MIAMI COUNTY — The nearly 16,000 voters in Miami County who requested absentee ballots are experiencing a delay in receiving those ballots due to a third-party vendor issue, according to the board of elections officials.
Director Laura Bruns reported the issue to the board of elections on Tuesday during a special meeting.
“On Friday we learned that Midwest Direct, which is the mailing company that IVS (a third party vendor) actually contracts with, we don’t have a direct contract with Midwest, but we learned they were having some delays,” Bruns said. “We understood that they were having an equipment issue over the weekend, prior to the start of early voting.”
Bruns said Miami County is one of 14 counties the mailing company is to send out ballots — including large Ohio counties including Cuyahoga County (Cleveland area), Summit, Butler counties.
“They are working very hard to catch up,” Bruns said. “Our understanding is that our ballots are out.”
The board previously approved to use IVS, the lowest bidder for $2.23 per ballot for up to 25,000 ballots.
The IVS vendor receives Miami County’s requests for absentee voting. The quote included database and election setup, packet assembly, and mailing, which includes ballot, return envelope security sleeve and voter instructions; ballot printing, USPS mail tracking, and postage.
Bruns said those ballots can be tracked online by voters with the post office. Bruns said Butler County officials have reported once the ballots were out, it took two days to be delivered to residents. Monday was a federal holiday and the post office was closed.
“We are anticipating those ballots will be reaching people by the end of this week, which is still plenty of time to get them back to us,” she said. “Not exactly the start we’d like to have had with our mail, but it’s going and the number of applications we have been receiving has increased — it’s just so different from a typical presidential election year.”

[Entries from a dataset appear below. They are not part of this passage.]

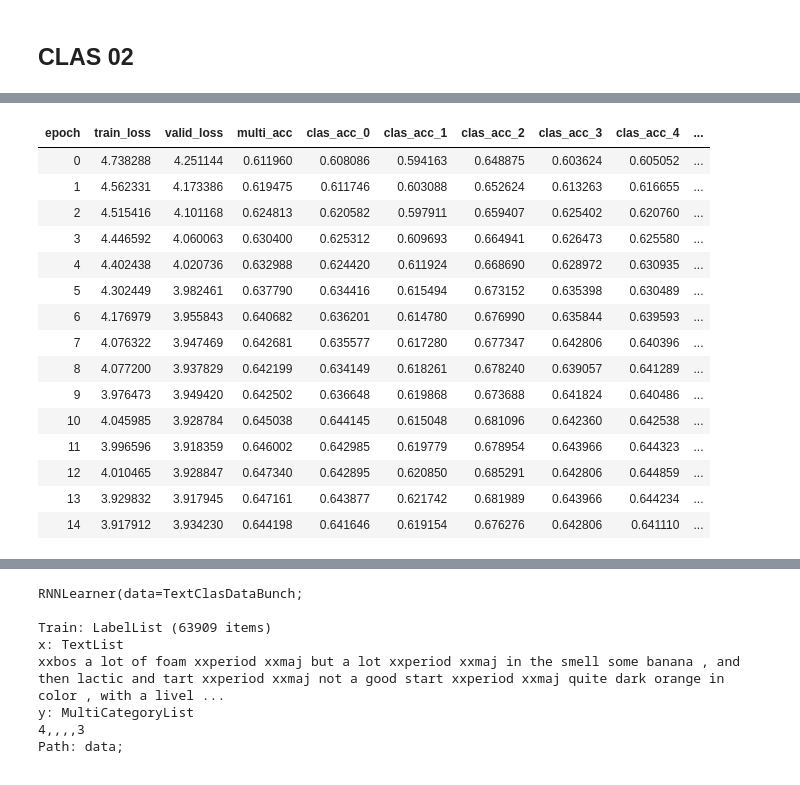
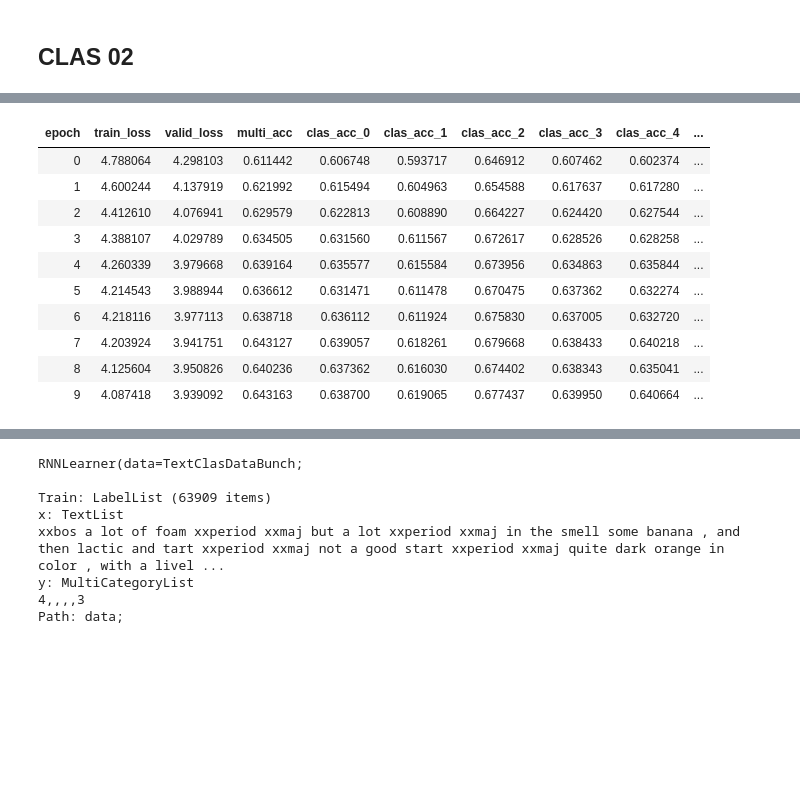
Before and after one commit to aeryen/SAAM, a Jupyter notebook: Beer_03_AttentionSAAM_Clas.ipynb, the cells around one changed output, grey strips where cells are left out. Cells and saved outputs as stored; diff of their text form; code cells hidden in the pictures; blank space fills up the shorter version.

```diff
--- a/Beer_03_AttentionSAAM_Clas.ipynb
+++ b/Beer_03_AttentionSAAM_Clas.ipynb
@@ -359,14 +632,16 @@ def get_clas_mse(asp_index):
 # %% [markdown]
 ## create the objects
 # %%
-macc=[get_clas_acc(ai) for ai in range(hyper_params["num_aspect"])]
-for ai in range(hyper_params["num_aspect"]): macc[ai].__name__ = "clas_acc_"+str(ai)
-mmse=[get_clas_mse(ai) for ai in range(hyper_params["num_aspect"])]
-for ai in range(hyper_params["num_aspect"]): mmse[ai].__name__ = "clas_mse_"+str(ai)
+macc = [get_clas_acc(ai) for ai in range(hyper_params["num_aspect"])]
+for ai in range(hyper_params["num_aspect"]):
+    macc[ai].__name__ = "clas_acc_"+str(ai)
+mmse = [get_clas_mse(ai) for ai in range(hyper_params["num_aspect"])]
+for ai in range(hyper_params["num_aspect"]):
+    mmse[ai].__name__ = "clas_mse_"+str(ai)
 # %%
 mloss = MultiLabelCEL()
-cls_learn = text_classifier_learner(cls_db, AWD_LSTM,
-                                    drop_mult=1.2,
+cls_learn = text_classifier_learner(cls_db,
+                                    drop_mult=1.1,
                                     loss_func=mloss,
                                     metrics=[multi_acc]+macc+mmse,
                                     bptt=70,
@@ -451,5 +750,3 @@ cls_learn.callback_fns
 [functools.partial(<class 'fastai.basic_train.Recorder'>, add_time=True, silent=False)]
 # %%
 cls_learn.callback_fns += [ partial(SaveBestStepModel, monitor="valid_loss", mode="min", every=100, name='beer.clas.attfullind400.best.learner') ]
-# %%
-_ = cls_learn.load_encoder('lm_enc_beer.1115')
@@ -491,0 +832,4 @@ Better model found at step 800 with valid_loss value: 4.553602695465088.
+# %%
+#  With redist first
+with experiment.train():
+    cls_learn.fit_one_cycle( 7, max_lr=slice(1e-3,2e-2) )
@@ -522,22 +892,17 @@ Sequential(
 # %%
 # FULL INDIPENDENT
 with experiment.train():
-    cls_learn.fit_one_cycle(15)
+    cls_learn.fit_one_cycle(10)
 # %% [output]
 | epoch | train_loss | valid_loss | multi_acc | clas_acc_0 | clas_acc_1 | clas_acc_2 | clas_acc_3 | clas_acc_4 | ... |
-| 0 | 4.738288 | 4.251144 | 0.611960 | 0.608086 | 0.594163 | 0.648875 | 0.603624 | 0.605052 | ... |
-| 1 | 4.562331 | 4.173386 | 0.619475 | 0.611746 | 0.603088 | 0.652624 | 0.613263 | 0.616655 | ... |
-| 2 | 4.515416 | 4.101168 | 0.624813 | 0.620582 | 0.597911 | 0.659407 | 0.625402 | 0.620760 | ... |
-| 3 | 4.446592 | 4.060063 | 0.630400 | 0.625312 | 0.609693 | 0.664941 | 0.626473 | 0.625580 | ... |
-| 4 | 4.402438 | 4.020736 | 0.632988 | 0.624420 | 0.611924 | 0.668690 | 0.628972 | 0.630935 | ... |
-| 5 | 4.302449 | 3.982461 | 0.637790 | 0.634416 | 0.615494 | 0.673152 | 0.635398 | 0.630489 | ... |
-| 6 | 4.176979 | 3.955843 | 0.640682 | 0.636201 | 0.614780 | 0.676990 | 0.635844 | 0.639593 | ... |
-| 7 | 4.076322 | 3.947469 | 0.642681 | 0.635577 | 0.617280 | 0.677347 | 0.642806 | 0.640396 | ... |
-| 8 | 4.077200 | 3.937829 | 0.642199 | 0.634149 | 0.618261 | 0.678240 | 0.639057 | 0.641289 | ... |
-| 9 | 3.976473 | 3.949420 | 0.642502 | 0.636648 | 0.619868 | 0.673688 | 0.641824 | 0.640486 | ... |
-| 10 | 4.045985 | 3.928784 | 0.645038 | 0.644145 | 0.615048 | 0.681096 | 0.642360 | 0.642538 | ... |
-| 11 | 3.996596 | 3.918359 | 0.646002 | 0.642985 | 0.619779 | 0.678954 | 0.643966 | 0.644323 | ... |
-| 12 | 4.010465 | 3.928847 | 0.647340 | 0.642895 | 0.620850 | 0.685291 | 0.642806 | 0.644859 | ... |
-| 13 | 3.929832 | 3.917945 | 0.647161 | 0.643877 | 0.621742 | 0.681989 | 0.643966 | 0.644234 | ... |
-| 14 | 3.917912 | 3.934230 | 0.644198 | 0.641646 | 0.619154 | 0.676276 | 0.642806 | 0.641110 | ... |
+| 0 | 4.788064 | 4.298103 | 0.611442 | 0.606748 | 0.593717 | 0.646912 | 0.607462 | 0.602374 | ... |
+| 1 | 4.600244 | 4.137919 | 0.621992 | 0.615494 | 0.604963 | 0.654588 | 0.617637 | 0.617280 | ... |
+| 2 | 4.412610 | 4.076941 | 0.629579 | 0.622813 | 0.608890 | 0.664227 | 0.624420 | 0.627544 | ... |
+| 3 | 4.388107 | 4.029789 | 0.634505 | 0.631560 | 0.611567 | 0.672617 | 0.628526 | 0.628258 | ... |
+| 4 | 4.260339 | 3.979668 | 0.639164 | 0.635577 | 0.615584 | 0.673956 | 0.634863 | 0.635844 | ... |
+| 5 | 4.214543 | 3.988944 | 0.636612 | 0.631471 | 0.611478 | 0.670475 | 0.637362 | 0.632274 | ... |
+| 6 | 4.218116 | 3.977113 | 0.638718 | 0.636112 | 0.611924 | 0.675830 | 0.637005 | 0.632720 | ... |
+| 7 | 4.203924 | 3.941751 | 0.643127 | 0.639057 | 0.618261 | 0.679668 | 0.638433 | 0.640218 | ... |
+| 8 | 4.125604 | 3.950826 | 0.640236 | 0.637362 | 0.616030 | 0.674402 | 0.638343 | 0.635041 | ... |
+| 9 | 4.087418 | 3.939092 | 0.643163 | 0.638700 | 0.619065 | 0.677437 | 0.639950 | 0.640664 | ... |
 # %%
```
Also changed, not shown: parts of 50 cells of this notebook, 5 other files.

Bruns said the office has been fielding phone calls from concerned voters.
“We are getting that word out to the voters that we are working on getting those ballots out as quickly as possible,” Bruns said.
Chairman David Fisher said he got online to track his ballot request on Tuesday. Fisher said he read it was “in the mail” on Oct. 6 to which Bruns explained that was the day the Miami County Board of Elections sent their absentee application request files to the IBS vendors.
Bruns said she doesn’t know if there’s a way to change the wording on the tracking system to clarify the process, but Deputy Director Ian Ridgeway said the only way he’d know how to do it is one-by-one.
Bruns and Ridgeway both said it’s positive that voters are looking at the tracking system for their ballots for the application to when their ballot is received by the office.
• New directive for absentee voters who want to vote early instead
If a voter has decided to vote in person rather than by mail, but they’ve already requested an absentee ballot, a new change in the rules from the Secretary of State’s Office states you can vote early in person.
If a voter has already received an absentee ballot in the mail, the board of elections will ask for it back and give you a new, regular ballot at the early in-person voting site. You’re not required to return the other ballot as a condition for getting a new one, however. Ohio counts early ballots as they come in, so your vote will be processed ahead of Election Day.
If you’ve requested an absentee but show up to vote on Election Day, you will have to vote provisionally, meaning the ballot won’t be added to the count until after Nov. 3.
“The board of elections may count only one ballot per voter,” the directive says. “If the voter marks and returns more than one ballot, the board must count only the first ballot received. It is a felony to vote more than once in the same election.”
The deadline to request an absentee ballot is three days before the election, but voters can submit their application at any time. If mailed, absentee ballots must be postmarked by the day before the election in order to be counted. You can also return your absentee ballot in-person to the county board of elections before the close of the polls at 7:30 p.m. on Election Day, Nov. 3.
In Ohio, absentee ballot requests increased by 316,033 to a total of 2,470,268 absentee ballot applications received by county boards of elections statewide. This includes 23,853 requests from military and overseas voters. At the same time during the 2016 election, 1,245,670 absentee ballots had been requested.